### The task
Across the entries that follow, work out the number of lines containing the string "gaps", and state it alone.

Difference listings
___

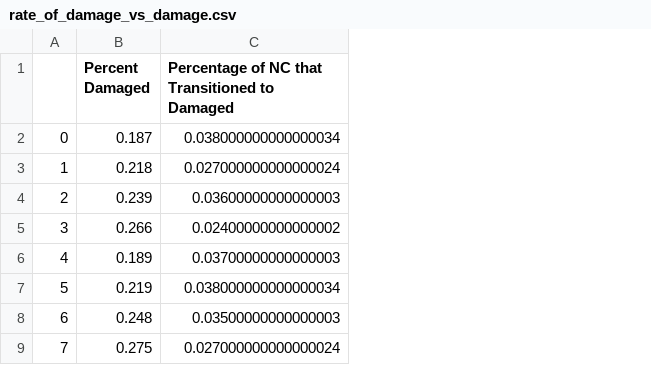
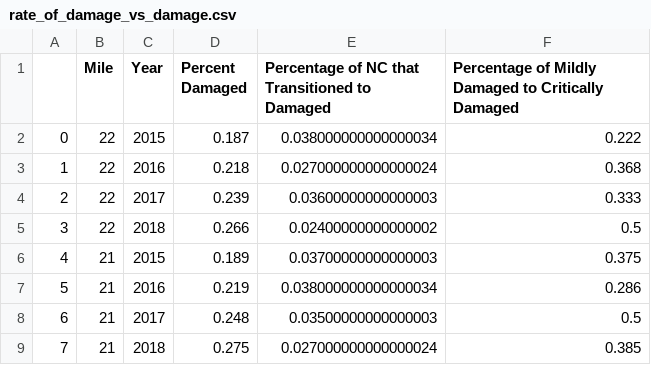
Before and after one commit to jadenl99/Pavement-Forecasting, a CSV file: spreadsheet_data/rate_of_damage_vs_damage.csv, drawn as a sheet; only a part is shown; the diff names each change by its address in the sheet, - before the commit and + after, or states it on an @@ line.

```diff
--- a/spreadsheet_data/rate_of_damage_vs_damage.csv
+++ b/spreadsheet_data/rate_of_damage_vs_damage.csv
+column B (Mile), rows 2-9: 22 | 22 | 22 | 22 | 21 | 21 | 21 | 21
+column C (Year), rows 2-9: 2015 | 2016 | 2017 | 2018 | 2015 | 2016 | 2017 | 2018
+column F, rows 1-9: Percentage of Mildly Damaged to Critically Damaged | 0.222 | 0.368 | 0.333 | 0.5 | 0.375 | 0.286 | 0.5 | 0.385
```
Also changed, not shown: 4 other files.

___

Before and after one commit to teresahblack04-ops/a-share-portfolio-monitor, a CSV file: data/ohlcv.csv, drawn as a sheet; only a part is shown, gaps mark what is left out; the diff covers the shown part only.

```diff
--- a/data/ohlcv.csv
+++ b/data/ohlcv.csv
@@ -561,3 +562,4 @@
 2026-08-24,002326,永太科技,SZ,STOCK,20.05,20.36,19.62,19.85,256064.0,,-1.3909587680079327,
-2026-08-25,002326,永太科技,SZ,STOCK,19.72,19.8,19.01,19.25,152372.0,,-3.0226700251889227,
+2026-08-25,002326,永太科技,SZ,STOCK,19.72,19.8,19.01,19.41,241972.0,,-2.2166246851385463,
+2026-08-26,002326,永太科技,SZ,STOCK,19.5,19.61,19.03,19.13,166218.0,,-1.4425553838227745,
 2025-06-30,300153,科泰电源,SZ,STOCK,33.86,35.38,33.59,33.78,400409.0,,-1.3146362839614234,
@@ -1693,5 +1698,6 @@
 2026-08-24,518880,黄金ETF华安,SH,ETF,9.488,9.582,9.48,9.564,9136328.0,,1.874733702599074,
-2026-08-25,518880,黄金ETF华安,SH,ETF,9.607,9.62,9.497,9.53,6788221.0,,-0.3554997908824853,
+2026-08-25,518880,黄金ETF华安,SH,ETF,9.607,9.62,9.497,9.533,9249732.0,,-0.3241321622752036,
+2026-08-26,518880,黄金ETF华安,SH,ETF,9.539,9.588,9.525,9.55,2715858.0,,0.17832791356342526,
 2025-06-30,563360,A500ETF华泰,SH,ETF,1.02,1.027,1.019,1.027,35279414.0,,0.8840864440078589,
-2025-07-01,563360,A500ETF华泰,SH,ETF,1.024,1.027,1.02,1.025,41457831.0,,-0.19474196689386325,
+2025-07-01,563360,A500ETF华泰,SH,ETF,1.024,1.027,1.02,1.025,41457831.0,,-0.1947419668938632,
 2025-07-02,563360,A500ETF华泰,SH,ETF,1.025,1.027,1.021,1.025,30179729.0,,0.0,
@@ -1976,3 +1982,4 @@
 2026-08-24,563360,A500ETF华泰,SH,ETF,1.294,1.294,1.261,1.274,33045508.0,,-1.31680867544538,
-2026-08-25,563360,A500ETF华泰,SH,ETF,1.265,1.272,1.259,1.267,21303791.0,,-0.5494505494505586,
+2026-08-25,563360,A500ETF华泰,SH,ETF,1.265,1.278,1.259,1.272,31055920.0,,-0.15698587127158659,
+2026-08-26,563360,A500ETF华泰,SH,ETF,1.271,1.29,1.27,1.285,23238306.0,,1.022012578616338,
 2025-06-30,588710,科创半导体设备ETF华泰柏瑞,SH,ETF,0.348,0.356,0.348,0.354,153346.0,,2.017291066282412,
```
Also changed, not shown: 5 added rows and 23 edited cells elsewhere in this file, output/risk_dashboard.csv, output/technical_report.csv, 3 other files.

___

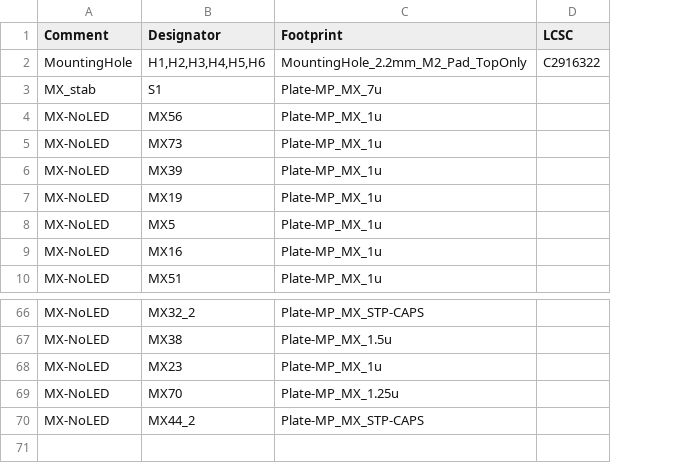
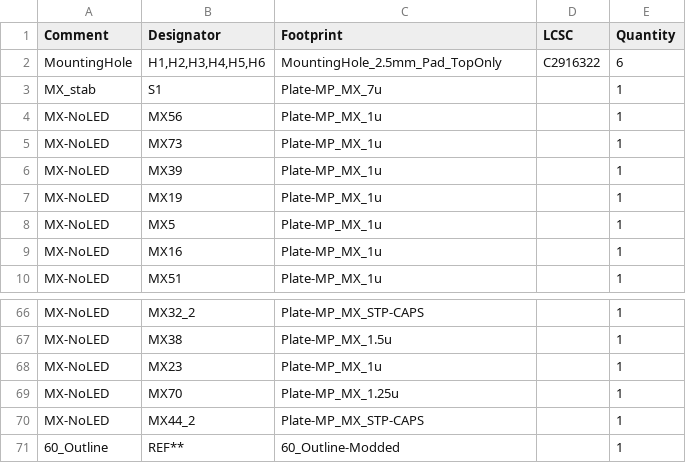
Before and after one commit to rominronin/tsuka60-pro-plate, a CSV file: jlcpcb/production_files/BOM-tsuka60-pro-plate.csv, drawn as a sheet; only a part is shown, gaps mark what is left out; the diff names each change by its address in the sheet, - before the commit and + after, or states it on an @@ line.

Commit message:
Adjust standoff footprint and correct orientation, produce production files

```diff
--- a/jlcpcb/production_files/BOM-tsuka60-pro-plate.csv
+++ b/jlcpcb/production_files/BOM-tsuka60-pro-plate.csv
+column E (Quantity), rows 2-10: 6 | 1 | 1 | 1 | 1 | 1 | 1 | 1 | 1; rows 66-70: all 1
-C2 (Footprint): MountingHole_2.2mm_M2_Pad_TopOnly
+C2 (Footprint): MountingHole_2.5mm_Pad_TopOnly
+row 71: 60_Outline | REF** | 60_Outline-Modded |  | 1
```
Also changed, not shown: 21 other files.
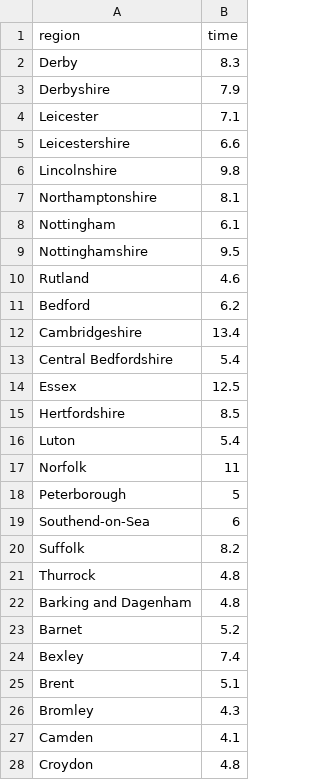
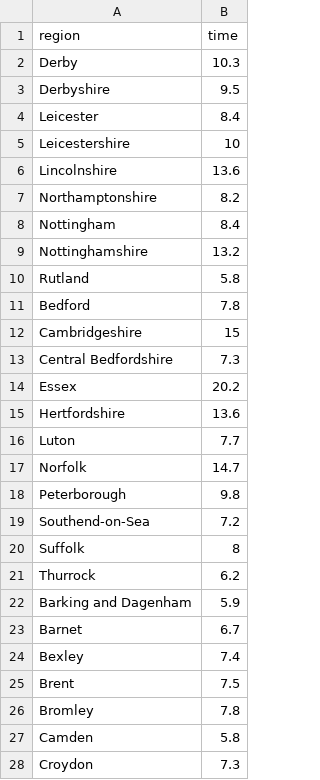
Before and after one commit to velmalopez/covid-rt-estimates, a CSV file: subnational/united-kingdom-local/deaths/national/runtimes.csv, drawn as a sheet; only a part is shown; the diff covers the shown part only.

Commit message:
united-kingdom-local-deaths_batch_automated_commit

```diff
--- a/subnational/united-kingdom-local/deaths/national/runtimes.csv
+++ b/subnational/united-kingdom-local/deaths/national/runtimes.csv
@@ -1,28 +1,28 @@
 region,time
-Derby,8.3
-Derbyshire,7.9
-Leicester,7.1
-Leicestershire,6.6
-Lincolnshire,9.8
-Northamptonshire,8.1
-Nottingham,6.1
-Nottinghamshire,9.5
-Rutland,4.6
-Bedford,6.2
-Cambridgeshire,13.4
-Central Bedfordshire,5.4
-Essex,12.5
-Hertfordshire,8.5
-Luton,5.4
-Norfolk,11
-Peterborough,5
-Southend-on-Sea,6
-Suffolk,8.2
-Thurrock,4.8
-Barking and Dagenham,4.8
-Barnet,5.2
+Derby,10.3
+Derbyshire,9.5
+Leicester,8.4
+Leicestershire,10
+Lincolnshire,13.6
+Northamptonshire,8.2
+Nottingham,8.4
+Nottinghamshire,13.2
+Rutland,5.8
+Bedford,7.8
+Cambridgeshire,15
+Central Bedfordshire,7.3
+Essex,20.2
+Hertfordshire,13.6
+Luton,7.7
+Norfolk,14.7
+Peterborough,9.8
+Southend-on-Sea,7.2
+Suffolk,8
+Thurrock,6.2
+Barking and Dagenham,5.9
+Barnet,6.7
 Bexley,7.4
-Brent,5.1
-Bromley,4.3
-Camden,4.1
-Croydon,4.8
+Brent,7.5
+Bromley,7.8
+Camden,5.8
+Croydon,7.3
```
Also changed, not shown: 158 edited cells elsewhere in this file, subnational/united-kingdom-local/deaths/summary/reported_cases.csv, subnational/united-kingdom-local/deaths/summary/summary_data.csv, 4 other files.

___

### The completed task
2